▶ _DATA FOR THE TASK_:
══════

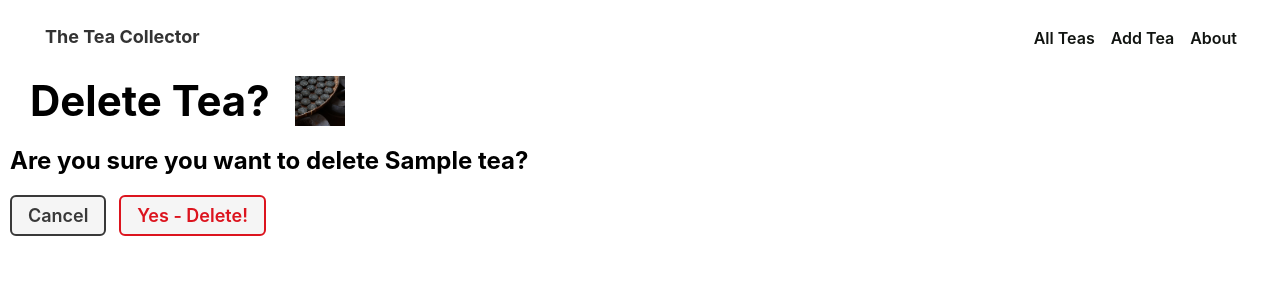
After one commit to ce-joiner/django-crud-app-lab, a Django app: page /teas/1/delete/ in a window 1280 px wide. The commit adds this page. Shown: the top 300 px of the page. Run offline with Django 5.2, Linux system fonts and the light colour scheme; tables that the repository leaves empty hold one stand-in row (values such as "Sample post").

Commit message:
Add delete functionality for Tea model; implement delete confirmation template and update URLs

```diff
--- /dev/null
+++ b/my_app/templates/my_app/tea_confirm_delete.html
@@ -0,0 +1,18 @@
+{% extends 'base.html' %}
+{% load static %}
+{% block content %}
+
+<div class="page-header">
+  <h1>Delete Tea?</h1>
+  <img src="{% static 'images/bings.png' %}" alt="Pressed tea cakes" />
+</div>
+
+<h2>Are you sure you want to delete {{ tea.name }}?</h2>
+
+<form action="" method="post" class="form">
+  {% csrf_token %}
+  <a href="{% url 'tea-detail' tea.id %}" class="btn secondary">Cancel</a>
+  <button type="submit" class="btn danger">Yes - Delete!</button>
+</form>
+
+{% endblock %}
--- a/my_app/templates/my_app/tea_form.html
+++ b/my_app/templates/my_app/tea_form.html
@@ -6,8 +6,11 @@
 {% block content %}
 
 <div class="page-header">
+    {% if tea %}
+    <h1>Edit {{ tea.name }}</h1>
+    {% else %}
   <h1>Add a Tea</h1>
-
+    {% endif %}
 </div>
 
 <form action="" method="post" class="form-container" enctype="multipart/form-data">
--- a/my_app/templates/teas/details.html
+++ b/my_app/templates/teas/details.html
@@ -23,6 +23,11 @@
     <h2>{{ tea.type }} tea</h2>
     <h3>{{ tea.origin }}</h3>
     <p>{{ tea.description }}</p>
+
+    <div class="tea-actions">
+      <a href="{% url 'tea_update' tea.id %}" class="btn warn">Edit</a>
+      <a href="{% url 'tea_delete' tea.id %}" class="btn danger">Delete</a>
+    </div>
   </div>
 </section>
 {% endblock %}
--- a/my_app/templates/teas/index.html
+++ b/my_app/templates/teas/index.html
@@ -9,7 +9,7 @@
 <section class="card-container">
   {% for tea in teas %}
   <div class="card">
-    <a href="{% url 'tea_detail' tea.id %}">
+    <a href="{% url 'tea-detail' tea.id %}">
       <div class="card-content">
         <div class="card-img-container">
           {% if tea.image %}
--- a/my_app/urls.py
+++ b/my_app/urls.py
@@ -6,6 +6,7 @@ urlpatterns = [
      path('about/', views.about, name='about'),
      path('teas/', views.tea_index, name='tea_index'),
      path('teas/<int:tea_id>/', views.tea_detail, name='tea-detail'),
-     path('teas/<int:tea_id>/', views.tea_detail, name='tea_detail'),
      path('teas/create/', views.TeaCreate.as_view(), name='tea_create'),
+     path('teas/<int:pk>/update/', views.TeaUpdate.as_view(), name='tea_update'),
+     path('teas/<int:pk>/delete/', views.TeaDelete.as_view(), name='tea_delete'),
 ]
--- a/my_app/views.py
+++ b/my_app/views.py
@@ -36,3 +36,11 @@ class TeaCreate(CreateView):
     model = Tea
     fields = '__all__'  # Use all fields from the Tea model
     # success_url = '/teas/'  # Redirect to the tea index page after creation
+
+class TeaUpdate(UpdateView):
+    model = Tea
+    fields = '__all__'  # Use all fields from the Tea model
+
+class TeaDelete(DeleteView):
+    model = Tea
+    success_url = '/teas/'
```
Also changed, not shown: my_app/static/css/teas/tea-details.css (+12 -2 lines), media/images/duckshit.png (added).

══════

▶ _DIRECTIONS_:
Each entry above has to be set down again verbatim, except for its pictures.

▶ _RESPONSE AREA_:
After one commit to ce-joiner/django-crud-app-lab, a Django app: page /teas/1/delete/ in a window 1280 px wide. The commit adds this page. Shown: the top 300 px of the page. Run offline with Django 5.2, Linux system fonts and the light colour scheme; tables that the repository leaves empty hold one stand-in row (values such as "Sample post").

Commit message:
Add delete functionality for Tea model; implement delete confirmation template and update URLs

```diff
--- /dev/null
+++ b/my_app/templates/my_app/tea_confirm_delete.html
@@ -0,0 +1,18 @@
+{% extends 'base.html' %}
+{% load static %}
+{% block content %}
+
+<div class="page-header">
+  <h1>Delete Tea?</h1>
+  <img src="{% static 'images/bings.png' %}" alt="Pressed tea cakes" />
+</div>
+
+<h2>Are you sure you want to delete {{ tea.name }}?</h2>
+
+<form action="" method="post" class="form">
+  {% csrf_token %}
+  <a href="{% url 'tea-detail' tea.id %}" class="btn secondary">Cancel</a>
+  <button type="submit" class="btn danger">Yes - Delete!</button>
+</form>
+
+{% endblock %}
--- a/my_app/templates/my_app/tea_form.html
+++ b/my_app/templates/my_app/tea_form.html
@@ -6,8 +6,11 @@
 {% block content %}
 
 <div class="page-header">
+    {% if tea %}
+    <h1>Edit {{ tea.name }}</h1>
+    {% else %}
   <h1>Add a Tea</h1>
-
+    {% endif %}
 </div>
 
 <form action="" method="post" class="form-container" enctype="multipart/form-data">
--- a/my_app/templates/teas/details.html
+++ b/my_app/templates/teas/details.html
@@ -23,6 +23,11 @@
     <h2>{{ tea.type }} tea</h2>
     <h3>{{ tea.origin }}</h3>
     <p>{{ tea.description }}</p>
+
+    <div class="tea-actions">
+      <a href="{% url 'tea_update' tea.id %}" class="btn warn">Edit</a>
+      <a href="{% url 'tea_delete' tea.id %}" class="btn danger">Delete</a>
+    </div>
   </div>
 </section>
 {% endblock %}
--- a/my_app/templates/teas/index.html
+++ b/my_app/templates/teas/index.html
@@ -9,7 +9,7 @@
 <section class="card-container">
   {% for tea in teas %}
   <div class="card">
-    <a href="{% url 'tea_detail' tea.id %}">
+    <a href="{% url 'tea-detail' tea.id %}">
       <div class="card-content">
         <div class="card-img-container">
           {% if tea.image %}
--- a/my_app/urls.py
+++ b/my_app/urls.py
@@ -6,6 +6,7 @@ urlpatterns = [
      path('about/', views.about, name='about'),
      path('teas/', views.tea_index, name='tea_index'),
      path('teas/<int:tea_id>/', views.tea_detail, name='tea-detail'),
-     path('teas/<int:tea_id>/', views.tea_detail, name='tea_detail'),
      path('teas/create/', views.TeaCreate.as_view(), name='tea_create'),
+     path('teas/<int:pk>/update/', views.TeaUpdate.as_view(), name='tea_update'),
+     path('teas/<int:pk>/delete/', views.TeaDelete.as_view(), name='tea_delete'),
 ]
--- a/my_app/views.py
+++ b/my_app/views.py
@@ -36,3 +36,11 @@ class TeaCreate(CreateView):
     model = Tea
     fields = '__all__'  # Use all fields from the Tea model
     # success_url = '/teas/'  # Redirect to the tea index page after creation
+
+class TeaUpdate(UpdateView):
+    model = Tea
+    fields = '__all__'  # Use all fields from the Tea model
+
+class TeaDelete(DeleteView):
+    model = Tea
+    success_url = '/teas/'
```
Also changed, not shown: my_app/static/css/teas/tea-details.css (+12 -2 lines), media/images/duckshit.png (added).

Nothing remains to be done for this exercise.